## Prompt
I would like every record printed again, exactly as shown.

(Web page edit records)
***

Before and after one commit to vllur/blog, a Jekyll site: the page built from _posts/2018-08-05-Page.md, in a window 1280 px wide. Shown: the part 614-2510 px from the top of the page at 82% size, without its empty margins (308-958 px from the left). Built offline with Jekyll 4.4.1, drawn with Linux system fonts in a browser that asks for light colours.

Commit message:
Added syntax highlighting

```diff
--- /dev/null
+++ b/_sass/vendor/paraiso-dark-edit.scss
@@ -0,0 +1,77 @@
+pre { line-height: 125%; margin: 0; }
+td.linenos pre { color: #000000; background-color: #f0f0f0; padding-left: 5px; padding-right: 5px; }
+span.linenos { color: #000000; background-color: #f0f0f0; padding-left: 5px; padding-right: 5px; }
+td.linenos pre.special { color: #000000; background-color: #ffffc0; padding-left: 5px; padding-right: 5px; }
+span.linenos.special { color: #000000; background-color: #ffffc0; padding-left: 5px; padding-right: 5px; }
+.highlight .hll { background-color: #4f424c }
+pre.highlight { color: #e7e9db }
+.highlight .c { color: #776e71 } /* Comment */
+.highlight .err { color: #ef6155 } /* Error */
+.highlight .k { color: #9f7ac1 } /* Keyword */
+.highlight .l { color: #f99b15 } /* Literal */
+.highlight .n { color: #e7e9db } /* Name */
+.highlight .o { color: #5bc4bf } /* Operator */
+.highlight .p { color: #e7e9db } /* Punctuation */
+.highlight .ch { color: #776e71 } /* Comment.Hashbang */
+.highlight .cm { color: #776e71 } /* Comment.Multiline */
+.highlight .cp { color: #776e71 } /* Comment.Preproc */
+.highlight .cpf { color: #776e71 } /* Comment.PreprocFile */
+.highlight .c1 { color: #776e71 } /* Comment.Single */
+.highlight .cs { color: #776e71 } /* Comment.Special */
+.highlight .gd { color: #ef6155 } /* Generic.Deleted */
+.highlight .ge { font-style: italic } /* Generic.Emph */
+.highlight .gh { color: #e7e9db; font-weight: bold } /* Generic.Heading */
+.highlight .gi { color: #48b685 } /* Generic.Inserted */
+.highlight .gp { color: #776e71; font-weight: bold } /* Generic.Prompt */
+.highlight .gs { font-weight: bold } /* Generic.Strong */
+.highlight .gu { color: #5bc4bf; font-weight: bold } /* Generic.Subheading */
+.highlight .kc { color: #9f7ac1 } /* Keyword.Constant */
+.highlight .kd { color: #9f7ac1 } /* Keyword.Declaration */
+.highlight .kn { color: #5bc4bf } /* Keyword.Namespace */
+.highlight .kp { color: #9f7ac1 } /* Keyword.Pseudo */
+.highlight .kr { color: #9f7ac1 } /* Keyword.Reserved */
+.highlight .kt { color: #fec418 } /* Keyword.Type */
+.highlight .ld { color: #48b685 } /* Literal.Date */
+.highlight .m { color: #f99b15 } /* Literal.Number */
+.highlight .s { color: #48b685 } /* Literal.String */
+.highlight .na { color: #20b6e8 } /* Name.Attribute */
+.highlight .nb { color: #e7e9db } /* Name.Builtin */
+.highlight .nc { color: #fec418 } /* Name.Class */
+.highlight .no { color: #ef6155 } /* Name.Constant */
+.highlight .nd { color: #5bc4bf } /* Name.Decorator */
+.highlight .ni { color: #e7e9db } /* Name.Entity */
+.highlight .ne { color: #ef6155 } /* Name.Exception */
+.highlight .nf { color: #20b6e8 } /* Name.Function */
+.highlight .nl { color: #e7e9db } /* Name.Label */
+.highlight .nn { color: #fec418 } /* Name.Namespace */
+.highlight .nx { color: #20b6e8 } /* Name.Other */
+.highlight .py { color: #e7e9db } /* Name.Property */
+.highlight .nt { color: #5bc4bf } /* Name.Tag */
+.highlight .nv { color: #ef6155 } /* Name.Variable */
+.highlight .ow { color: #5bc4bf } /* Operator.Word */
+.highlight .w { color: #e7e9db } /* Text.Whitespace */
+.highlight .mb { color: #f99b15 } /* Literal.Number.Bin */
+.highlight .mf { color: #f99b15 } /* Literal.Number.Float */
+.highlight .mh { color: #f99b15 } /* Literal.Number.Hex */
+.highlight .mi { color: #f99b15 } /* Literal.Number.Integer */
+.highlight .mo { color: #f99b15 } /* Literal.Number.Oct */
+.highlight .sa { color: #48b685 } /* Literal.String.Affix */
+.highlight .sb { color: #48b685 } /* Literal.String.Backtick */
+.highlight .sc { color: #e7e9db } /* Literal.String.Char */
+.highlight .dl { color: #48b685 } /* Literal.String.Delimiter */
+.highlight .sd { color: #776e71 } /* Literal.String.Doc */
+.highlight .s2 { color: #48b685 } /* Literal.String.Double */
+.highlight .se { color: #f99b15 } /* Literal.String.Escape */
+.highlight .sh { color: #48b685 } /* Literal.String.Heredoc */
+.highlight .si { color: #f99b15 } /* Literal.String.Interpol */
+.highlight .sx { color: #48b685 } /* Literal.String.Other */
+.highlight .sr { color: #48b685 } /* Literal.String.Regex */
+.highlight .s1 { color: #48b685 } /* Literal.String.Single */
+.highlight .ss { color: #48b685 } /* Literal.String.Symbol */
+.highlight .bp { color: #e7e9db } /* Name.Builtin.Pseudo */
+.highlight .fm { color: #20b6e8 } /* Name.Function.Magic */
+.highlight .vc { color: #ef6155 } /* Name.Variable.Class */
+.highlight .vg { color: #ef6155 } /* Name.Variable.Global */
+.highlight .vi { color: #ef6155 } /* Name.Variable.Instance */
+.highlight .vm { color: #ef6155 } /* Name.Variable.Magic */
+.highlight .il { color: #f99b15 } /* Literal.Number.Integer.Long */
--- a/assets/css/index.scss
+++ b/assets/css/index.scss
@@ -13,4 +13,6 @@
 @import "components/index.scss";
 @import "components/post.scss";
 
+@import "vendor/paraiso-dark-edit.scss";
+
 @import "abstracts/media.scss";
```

***

## Result of the task
Before and after one commit to vllur/blog, a Jekyll site: the page built from _posts/2018-08-05-Page.md, in a window 1280 px wide. Shown: the part 614-2510 px from the top of the page at 82% size, without its empty margins (308-958 px from the left). Built offline with Jekyll 4.4.1, drawn with Linux system fonts in a browser that asks for light colours.

Commit message:
Added syntax highlighting

```diff
--- /dev/null
+++ b/_sass/vendor/paraiso-dark-edit.scss
@@ -0,0 +1,77 @@
+pre { line-height: 125%; margin: 0; }
+td.linenos pre { color: #000000; background-color: #f0f0f0; padding-left: 5px; padding-right: 5px; }
+span.linenos { color: #000000; background-color: #f0f0f0; padding-left: 5px; padding-right: 5px; }
+td.linenos pre.special { color: #000000; background-color: #ffffc0; padding-left: 5px; padding-right: 5px; }
+span.linenos.special { color: #000000; background-color: #ffffc0; padding-left: 5px; padding-right: 5px; }
+.highlight .hll { background-color: #4f424c }
+pre.highlight { color: #e7e9db }
+.highlight .c { color: #776e71 } /* Comment */
+.highlight .err { color: #ef6155 } /* Error */
+.highlight .k { color: #9f7ac1 } /* Keyword */
+.highlight .l { color: #f99b15 } /* Literal */
+.highlight .n { color: #e7e9db } /* Name */
+.highlight .o { color: #5bc4bf } /* Operator */
+.highlight .p { color: #e7e9db } /* Punctuation */
+.highlight .ch { color: #776e71 } /* Comment.Hashbang */
+.highlight .cm { color: #776e71 } /* Comment.Multiline */
+.highlight .cp { color: #776e71 } /* Comment.Preproc */
+.highlight .cpf { color: #776e71 } /* Comment.PreprocFile */
+.highlight .c1 { color: #776e71 } /* Comment.Single */
+.highlight .cs { color: #776e71 } /* Comment.Special */
+.highlight .gd { color: #ef6155 } /* Generic.Deleted */
+.highlight .ge { font-style: italic } /* Generic.Emph */
+.highlight .gh { color: #e7e9db; font-weight: bold } /* Generic.Heading */
+.highlight .gi { color: #48b685 } /* Generic.Inserted */
+.highlight .gp { color: #776e71; font-weight: bold } /* Generic.Prompt */
+.highlight .gs { font-weight: bold } /* Generic.Strong */
+.highlight .gu { color: #5bc4bf; font-weight: bold } /* Generic.Subheading */
+.highlight .kc { color: #9f7ac1 } /* Keyword.Constant */
+.highlight .kd { color: #9f7ac1 } /* Keyword.Declaration */
+.highlight .kn { color: #5bc4bf } /* Keyword.Namespace */
+.highlight .kp { color: #9f7ac1 } /* Keyword.Pseudo */
+.highlight .kr { color: #9f7ac1 } /* Keyword.Reserved */
+.highlight .kt { color: #fec418 } /* Keyword.Type */
+.highlight .ld { color: #48b685 } /* Literal.Date */
+.highlight .m { color: #f99b15 } /* Literal.Number */
+.highlight .s { color: #48b685 } /* Literal.String */
+.highlight .na { color: #20b6e8 } /* Name.Attribute */
+.highlight .nb { color: #e7e9db } /* Name.Builtin */
+.highlight .nc { color: #fec418 } /* Name.Class */
+.highlight .no { color: #ef6155 } /* Name.Constant */
+.highlight .nd { color: #5bc4bf } /* Name.Decorator */
+.highlight .ni { color: #e7e9db } /* Name.Entity */
+.highlight .ne { color: #ef6155 } /* Name.Exception */
+.highlight .nf { color: #20b6e8 } /* Name.Function */
+.highlight .nl { color: #e7e9db } /* Name.Label */
+.highlight .nn { color: #fec418 } /* Name.Namespace */
+.highlight .nx { color: #20b6e8 } /* Name.Other */
+.highlight .py { color: #e7e9db } /* Name.Property */
+.highlight .nt { color: #5bc4bf } /* Name.Tag */
+.highlight .nv { color: #ef6155 } /* Name.Variable */
+.highlight .ow { color: #5bc4bf } /* Operator.Word */
+.highlight .w { color: #e7e9db } /* Text.Whitespace */
+.highlight .mb { color: #f99b15 } /* Literal.Number.Bin */
+.highlight .mf { color: #f99b15 } /* Literal.Number.Float */
+.highlight .mh { color: #f99b15 } /* Literal.Number.Hex */
+.highlight .mi { color: #f99b15 } /* Literal.Number.Integer */
+.highlight .mo { color: #f99b15 } /* Literal.Number.Oct */
+.highlight .sa { color: #48b685 } /* Literal.String.Affix */
+.highlight .sb { color: #48b685 } /* Literal.String.Backtick */
+.highlight .sc { color: #e7e9db } /* Literal.String.Char */
+.highlight .dl { color: #48b685 } /* Literal.String.Delimiter */
+.highlight .sd { color: #776e71 } /* Literal.String.Doc */
+.highlight .s2 { color: #48b685 } /* Literal.String.Double */
+.highlight .se { color: #f99b15 } /* Literal.String.Escape */
+.highlight .sh { color: #48b685 } /* Literal.String.Heredoc */
+.highlight .si { color: #f99b15 } /* Literal.String.Interpol */
+.highlight .sx { color: #48b685 } /* Literal.String.Other */
+.highlight .sr { color: #48b685 } /* Literal.String.Regex */
+.highlight .s1 { color: #48b685 } /* Literal.String.Single */
+.highlight .ss { color: #48b685 } /* Literal.String.Symbol */
+.highlight .bp { color: #e7e9db } /* Name.Builtin.Pseudo */
+.highlight .fm { color: #20b6e8 } /* Name.Function.Magic */
+.highlight .vc { color: #ef6155 } /* Name.Variable.Class */
+.highlight .vg { color: #ef6155 } /* Name.Variable.Global */
+.highlight .vi { color: #ef6155 } /* Name.Variable.Instance */
+.highlight .vm { color: #ef6155 } /* Name.Variable.Magic */
+.highlight .il { color: #f99b15 } /* Literal.Number.Integer.Long */
--- a/assets/css/index.scss
+++ b/assets/css/index.scss
@@ -13,4 +13,6 @@
 @import "components/index.scss";
 @import "components/post.scss";
 
+@import "vendor/paraiso-dark-edit.scss";
+
 @import "abstracts/media.scss";
```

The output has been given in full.